**TRY IT**
Please go over the material below and count each line with the string "items", giving only the total.

**AVAILABLE DATA**

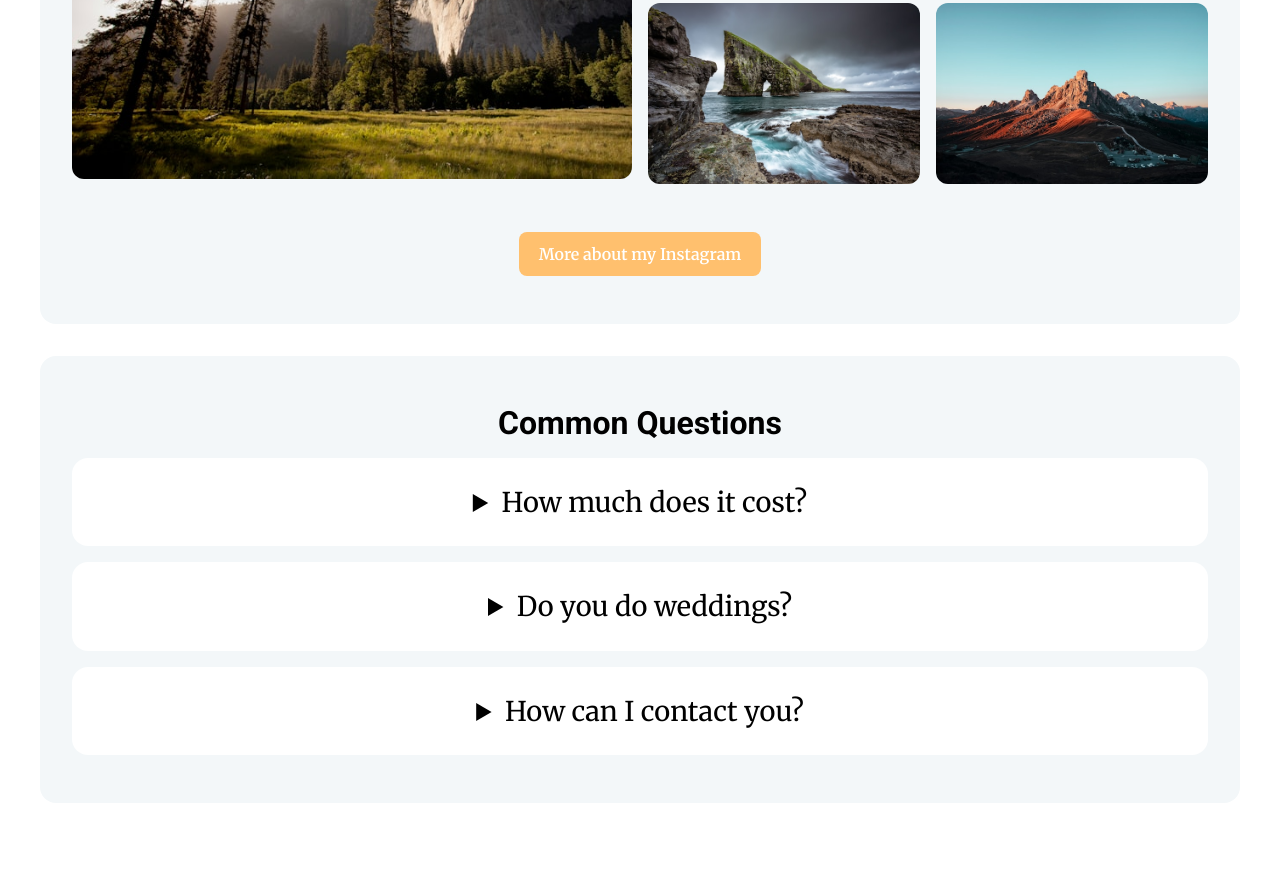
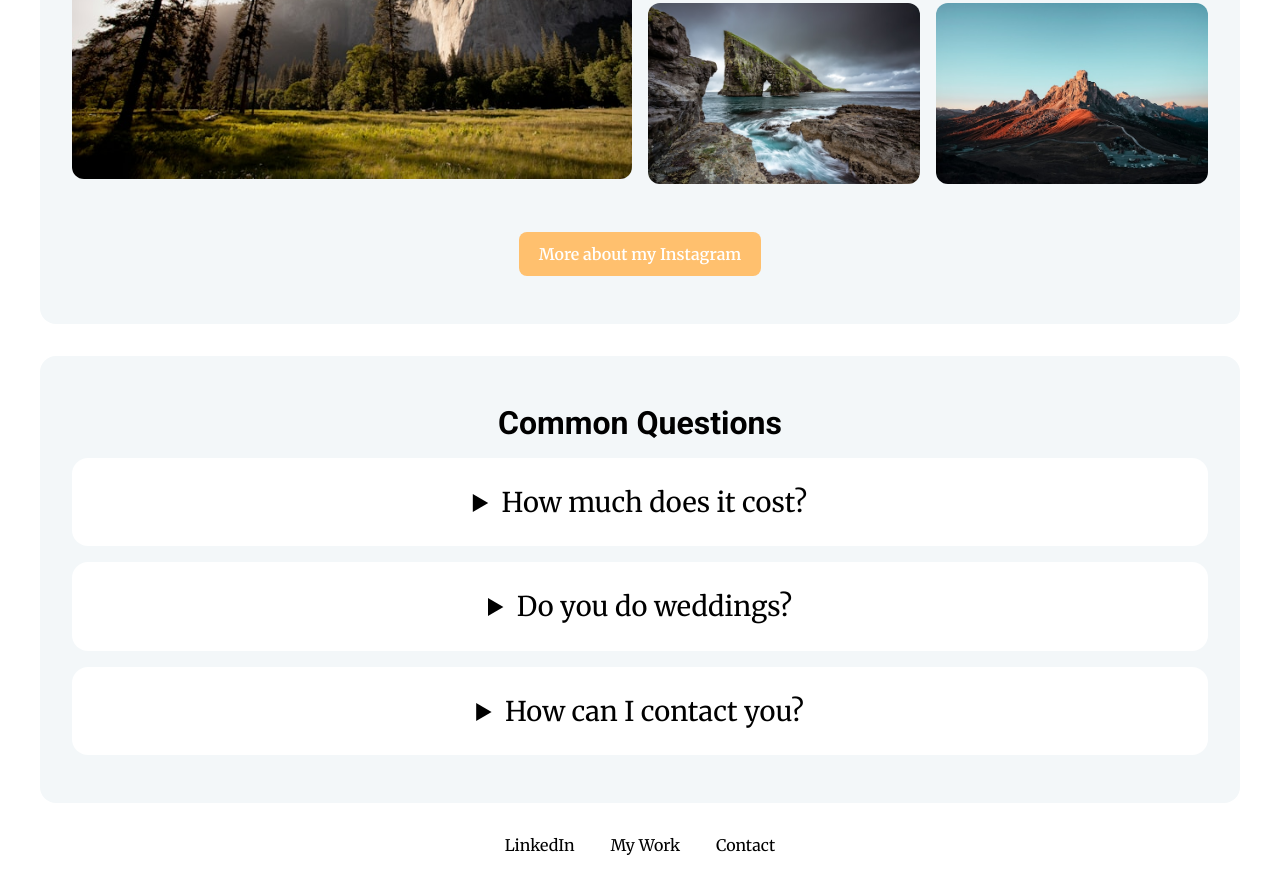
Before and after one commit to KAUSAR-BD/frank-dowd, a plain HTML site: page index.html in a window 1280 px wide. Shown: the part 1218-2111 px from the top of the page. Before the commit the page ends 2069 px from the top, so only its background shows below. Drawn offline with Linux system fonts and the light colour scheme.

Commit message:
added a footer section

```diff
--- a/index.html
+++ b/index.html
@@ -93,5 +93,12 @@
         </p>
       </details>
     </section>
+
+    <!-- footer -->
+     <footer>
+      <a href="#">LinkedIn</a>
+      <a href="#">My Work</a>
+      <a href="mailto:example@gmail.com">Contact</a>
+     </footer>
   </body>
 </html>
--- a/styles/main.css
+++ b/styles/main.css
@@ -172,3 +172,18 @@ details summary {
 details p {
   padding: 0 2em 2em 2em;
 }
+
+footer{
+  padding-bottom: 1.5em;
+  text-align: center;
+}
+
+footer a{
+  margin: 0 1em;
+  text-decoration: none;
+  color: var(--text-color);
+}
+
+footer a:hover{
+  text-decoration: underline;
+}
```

==

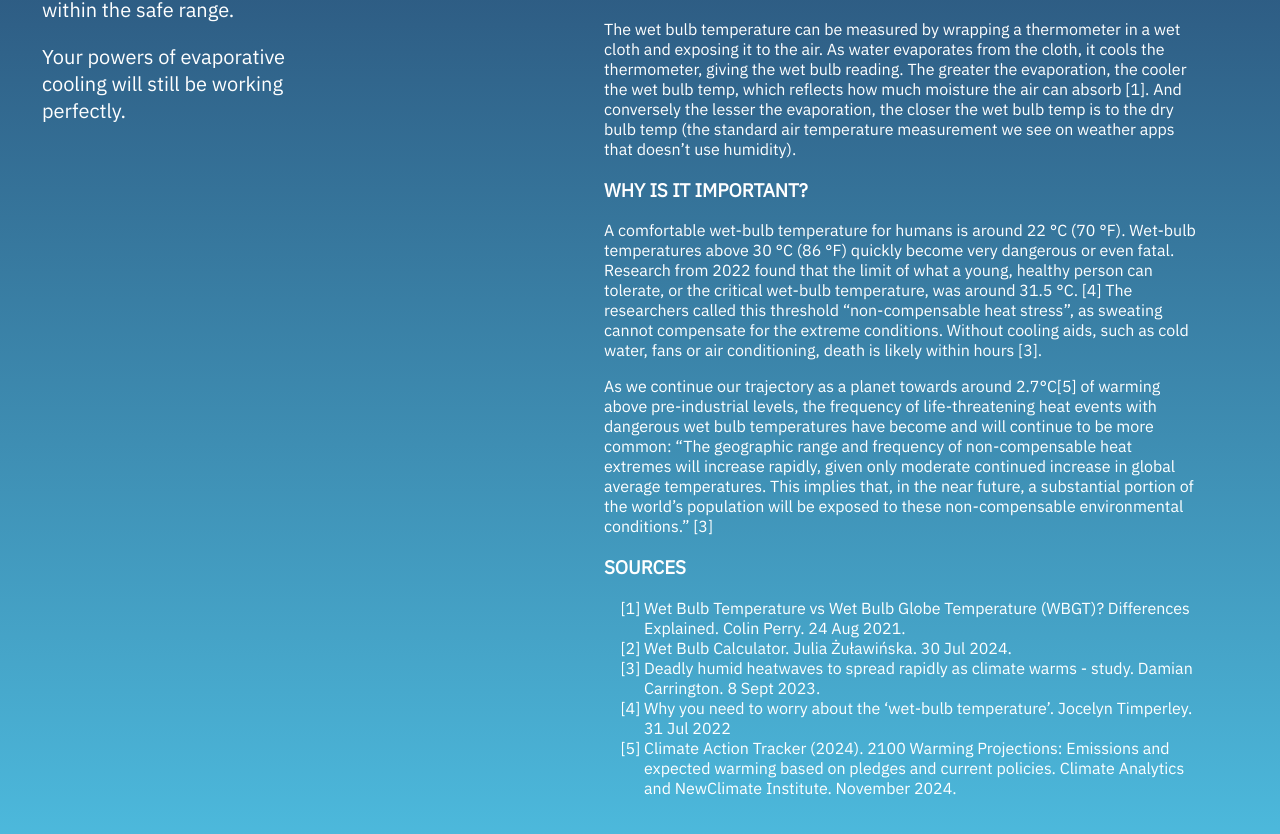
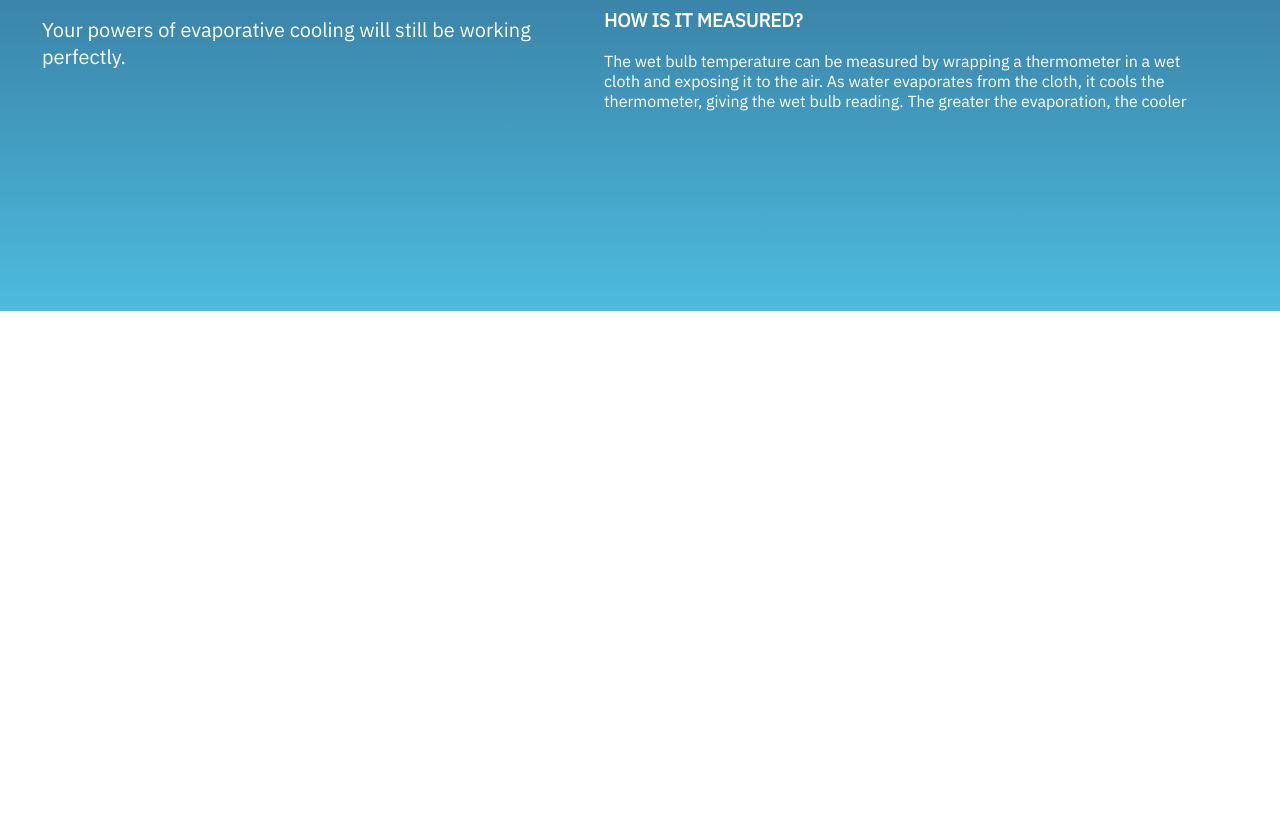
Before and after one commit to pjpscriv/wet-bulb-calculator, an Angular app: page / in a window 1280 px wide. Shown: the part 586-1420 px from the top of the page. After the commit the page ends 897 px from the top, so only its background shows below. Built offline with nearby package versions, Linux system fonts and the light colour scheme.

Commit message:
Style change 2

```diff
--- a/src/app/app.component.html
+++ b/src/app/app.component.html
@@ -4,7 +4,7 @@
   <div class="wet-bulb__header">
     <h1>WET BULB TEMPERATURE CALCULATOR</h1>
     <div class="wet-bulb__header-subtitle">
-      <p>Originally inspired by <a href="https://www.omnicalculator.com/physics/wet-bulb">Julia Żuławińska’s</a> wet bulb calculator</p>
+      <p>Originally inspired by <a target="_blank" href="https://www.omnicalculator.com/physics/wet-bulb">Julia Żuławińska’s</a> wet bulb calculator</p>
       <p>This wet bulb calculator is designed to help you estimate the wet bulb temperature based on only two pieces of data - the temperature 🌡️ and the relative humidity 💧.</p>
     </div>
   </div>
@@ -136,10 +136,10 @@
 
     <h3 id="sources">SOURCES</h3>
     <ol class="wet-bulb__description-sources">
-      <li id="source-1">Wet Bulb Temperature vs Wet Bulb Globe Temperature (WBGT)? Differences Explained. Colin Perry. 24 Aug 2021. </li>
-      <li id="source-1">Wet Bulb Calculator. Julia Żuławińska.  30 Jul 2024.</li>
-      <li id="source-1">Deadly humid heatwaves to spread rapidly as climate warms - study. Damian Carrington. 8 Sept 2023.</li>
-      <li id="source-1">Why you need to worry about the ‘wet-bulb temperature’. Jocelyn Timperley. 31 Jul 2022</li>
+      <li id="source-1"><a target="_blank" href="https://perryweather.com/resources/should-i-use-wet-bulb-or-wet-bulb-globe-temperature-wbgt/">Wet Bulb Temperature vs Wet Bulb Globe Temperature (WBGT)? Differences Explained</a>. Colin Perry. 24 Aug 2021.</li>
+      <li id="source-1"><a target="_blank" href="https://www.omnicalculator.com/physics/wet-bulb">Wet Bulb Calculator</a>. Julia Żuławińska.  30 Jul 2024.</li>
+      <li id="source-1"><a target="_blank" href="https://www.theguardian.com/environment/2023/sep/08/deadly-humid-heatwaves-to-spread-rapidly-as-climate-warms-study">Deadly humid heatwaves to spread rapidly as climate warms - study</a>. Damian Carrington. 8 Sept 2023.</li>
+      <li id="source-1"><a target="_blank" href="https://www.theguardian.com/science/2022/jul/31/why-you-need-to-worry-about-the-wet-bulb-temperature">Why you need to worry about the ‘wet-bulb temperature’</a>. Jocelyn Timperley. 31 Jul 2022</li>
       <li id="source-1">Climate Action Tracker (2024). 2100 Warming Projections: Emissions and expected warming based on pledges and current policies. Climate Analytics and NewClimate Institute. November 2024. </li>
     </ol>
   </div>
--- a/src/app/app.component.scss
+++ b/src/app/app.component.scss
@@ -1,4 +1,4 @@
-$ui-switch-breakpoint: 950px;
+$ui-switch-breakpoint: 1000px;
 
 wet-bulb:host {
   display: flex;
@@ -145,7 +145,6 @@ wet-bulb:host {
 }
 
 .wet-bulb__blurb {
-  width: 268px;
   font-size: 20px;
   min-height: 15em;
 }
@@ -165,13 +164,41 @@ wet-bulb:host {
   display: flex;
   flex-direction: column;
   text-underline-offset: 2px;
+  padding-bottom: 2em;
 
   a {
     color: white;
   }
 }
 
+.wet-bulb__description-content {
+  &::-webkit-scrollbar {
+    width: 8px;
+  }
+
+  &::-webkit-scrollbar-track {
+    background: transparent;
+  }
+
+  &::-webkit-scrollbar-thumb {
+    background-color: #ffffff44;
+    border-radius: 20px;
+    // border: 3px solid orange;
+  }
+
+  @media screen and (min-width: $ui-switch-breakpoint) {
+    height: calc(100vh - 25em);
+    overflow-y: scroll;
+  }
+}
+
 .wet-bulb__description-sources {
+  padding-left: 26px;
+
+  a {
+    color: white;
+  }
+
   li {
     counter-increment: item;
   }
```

...

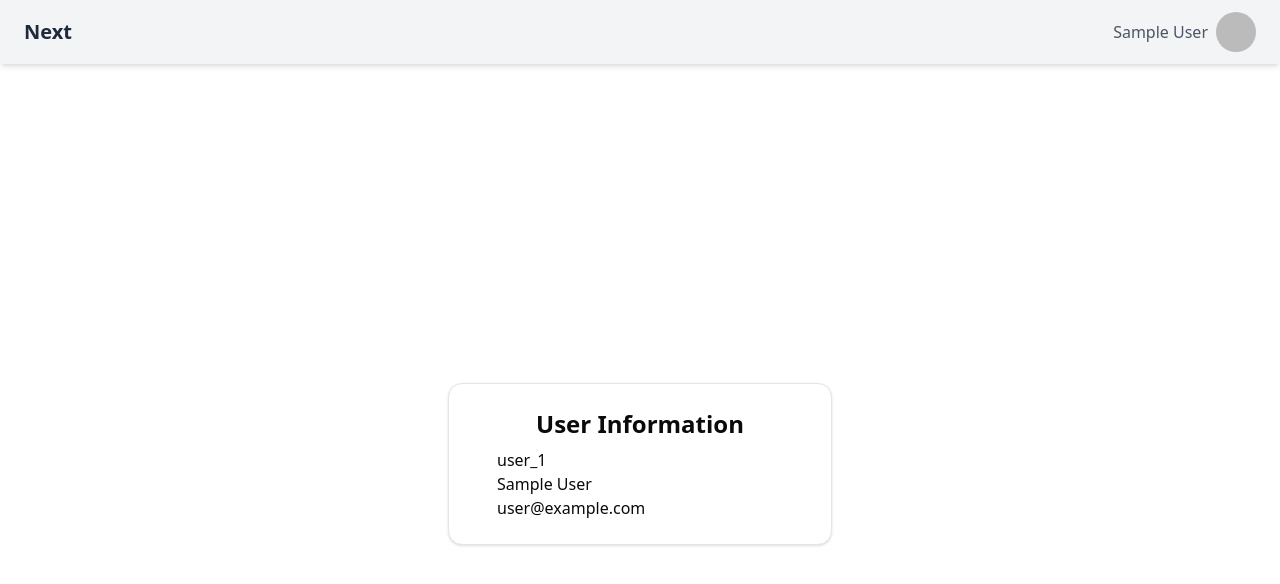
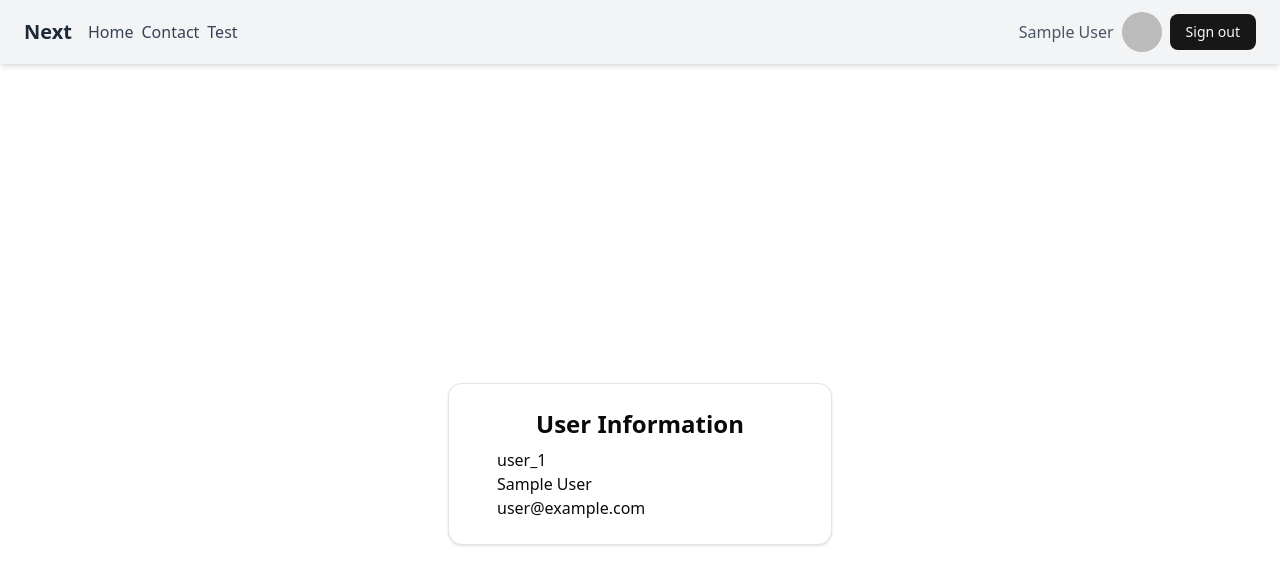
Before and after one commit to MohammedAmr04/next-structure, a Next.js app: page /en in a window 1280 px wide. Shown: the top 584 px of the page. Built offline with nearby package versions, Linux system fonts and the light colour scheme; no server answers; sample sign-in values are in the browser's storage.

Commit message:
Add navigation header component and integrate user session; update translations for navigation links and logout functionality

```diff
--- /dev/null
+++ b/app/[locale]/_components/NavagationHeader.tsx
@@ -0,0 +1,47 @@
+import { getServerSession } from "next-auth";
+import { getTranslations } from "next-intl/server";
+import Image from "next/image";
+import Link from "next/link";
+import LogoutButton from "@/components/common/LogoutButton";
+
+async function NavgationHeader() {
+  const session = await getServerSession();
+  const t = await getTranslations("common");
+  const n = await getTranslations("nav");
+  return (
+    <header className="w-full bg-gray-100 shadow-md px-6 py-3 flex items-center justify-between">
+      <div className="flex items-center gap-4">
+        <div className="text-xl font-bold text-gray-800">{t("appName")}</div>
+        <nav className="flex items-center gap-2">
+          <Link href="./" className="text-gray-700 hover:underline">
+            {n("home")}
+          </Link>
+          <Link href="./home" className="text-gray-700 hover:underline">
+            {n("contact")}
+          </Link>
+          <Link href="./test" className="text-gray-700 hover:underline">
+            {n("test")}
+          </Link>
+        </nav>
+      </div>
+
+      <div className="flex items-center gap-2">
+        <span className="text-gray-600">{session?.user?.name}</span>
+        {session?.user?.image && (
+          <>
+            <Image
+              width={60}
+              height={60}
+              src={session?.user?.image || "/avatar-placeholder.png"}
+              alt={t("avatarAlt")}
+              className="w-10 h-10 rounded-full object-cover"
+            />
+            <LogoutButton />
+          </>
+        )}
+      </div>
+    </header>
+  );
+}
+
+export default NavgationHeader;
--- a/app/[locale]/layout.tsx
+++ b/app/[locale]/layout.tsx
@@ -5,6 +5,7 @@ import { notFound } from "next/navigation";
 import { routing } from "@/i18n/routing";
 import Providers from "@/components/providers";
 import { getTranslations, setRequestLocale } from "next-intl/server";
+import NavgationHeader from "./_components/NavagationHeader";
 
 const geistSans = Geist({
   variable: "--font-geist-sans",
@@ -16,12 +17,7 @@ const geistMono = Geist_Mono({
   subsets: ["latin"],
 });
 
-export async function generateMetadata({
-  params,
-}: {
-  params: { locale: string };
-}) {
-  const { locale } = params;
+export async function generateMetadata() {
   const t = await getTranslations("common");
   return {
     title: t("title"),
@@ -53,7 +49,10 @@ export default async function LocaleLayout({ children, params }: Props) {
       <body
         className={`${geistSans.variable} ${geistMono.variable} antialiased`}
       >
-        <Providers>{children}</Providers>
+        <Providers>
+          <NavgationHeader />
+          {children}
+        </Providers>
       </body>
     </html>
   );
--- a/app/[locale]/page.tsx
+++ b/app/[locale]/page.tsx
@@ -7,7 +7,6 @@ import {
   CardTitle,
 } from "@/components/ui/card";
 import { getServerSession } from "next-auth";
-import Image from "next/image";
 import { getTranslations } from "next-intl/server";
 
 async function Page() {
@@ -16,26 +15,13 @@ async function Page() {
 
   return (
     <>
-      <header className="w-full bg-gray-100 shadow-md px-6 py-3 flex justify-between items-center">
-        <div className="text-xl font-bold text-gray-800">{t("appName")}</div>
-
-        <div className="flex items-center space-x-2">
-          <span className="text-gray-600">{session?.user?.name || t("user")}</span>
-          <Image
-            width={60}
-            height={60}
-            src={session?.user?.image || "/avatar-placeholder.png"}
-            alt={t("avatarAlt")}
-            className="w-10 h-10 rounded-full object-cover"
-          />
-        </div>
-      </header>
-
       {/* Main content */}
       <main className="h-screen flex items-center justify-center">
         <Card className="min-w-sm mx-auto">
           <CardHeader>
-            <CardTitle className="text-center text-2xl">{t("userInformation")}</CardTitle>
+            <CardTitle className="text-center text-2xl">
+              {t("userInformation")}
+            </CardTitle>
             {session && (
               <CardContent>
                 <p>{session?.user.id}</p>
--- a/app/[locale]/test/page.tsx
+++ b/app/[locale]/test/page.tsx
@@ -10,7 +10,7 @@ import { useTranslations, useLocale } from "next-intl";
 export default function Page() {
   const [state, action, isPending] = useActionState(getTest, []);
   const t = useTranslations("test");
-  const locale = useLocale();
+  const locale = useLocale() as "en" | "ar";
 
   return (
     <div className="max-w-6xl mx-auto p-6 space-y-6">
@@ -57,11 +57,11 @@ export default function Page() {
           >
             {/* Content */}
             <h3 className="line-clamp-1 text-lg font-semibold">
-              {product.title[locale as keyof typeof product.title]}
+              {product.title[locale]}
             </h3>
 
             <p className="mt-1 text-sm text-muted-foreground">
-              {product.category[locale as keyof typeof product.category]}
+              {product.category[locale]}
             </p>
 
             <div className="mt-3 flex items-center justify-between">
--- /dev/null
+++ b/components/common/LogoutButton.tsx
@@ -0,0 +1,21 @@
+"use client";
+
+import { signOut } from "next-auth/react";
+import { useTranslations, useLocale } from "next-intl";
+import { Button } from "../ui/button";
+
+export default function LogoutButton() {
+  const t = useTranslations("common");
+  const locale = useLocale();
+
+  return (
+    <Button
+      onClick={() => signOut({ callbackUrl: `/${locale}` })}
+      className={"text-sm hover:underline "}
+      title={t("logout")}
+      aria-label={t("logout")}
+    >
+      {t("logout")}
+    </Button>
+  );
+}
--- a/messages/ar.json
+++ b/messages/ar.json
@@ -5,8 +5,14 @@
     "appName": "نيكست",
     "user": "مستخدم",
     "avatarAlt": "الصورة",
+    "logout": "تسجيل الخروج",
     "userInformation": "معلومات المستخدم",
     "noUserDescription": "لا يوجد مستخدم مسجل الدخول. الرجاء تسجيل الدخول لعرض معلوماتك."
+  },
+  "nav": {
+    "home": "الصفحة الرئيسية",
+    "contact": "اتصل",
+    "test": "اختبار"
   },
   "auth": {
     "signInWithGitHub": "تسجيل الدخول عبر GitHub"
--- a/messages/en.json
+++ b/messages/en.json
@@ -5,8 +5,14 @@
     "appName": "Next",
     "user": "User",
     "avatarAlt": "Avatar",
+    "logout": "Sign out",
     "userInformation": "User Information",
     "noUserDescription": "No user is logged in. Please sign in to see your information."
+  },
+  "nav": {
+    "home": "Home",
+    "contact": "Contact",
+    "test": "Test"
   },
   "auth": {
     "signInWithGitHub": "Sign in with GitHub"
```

**YOUR SOLUTION**
8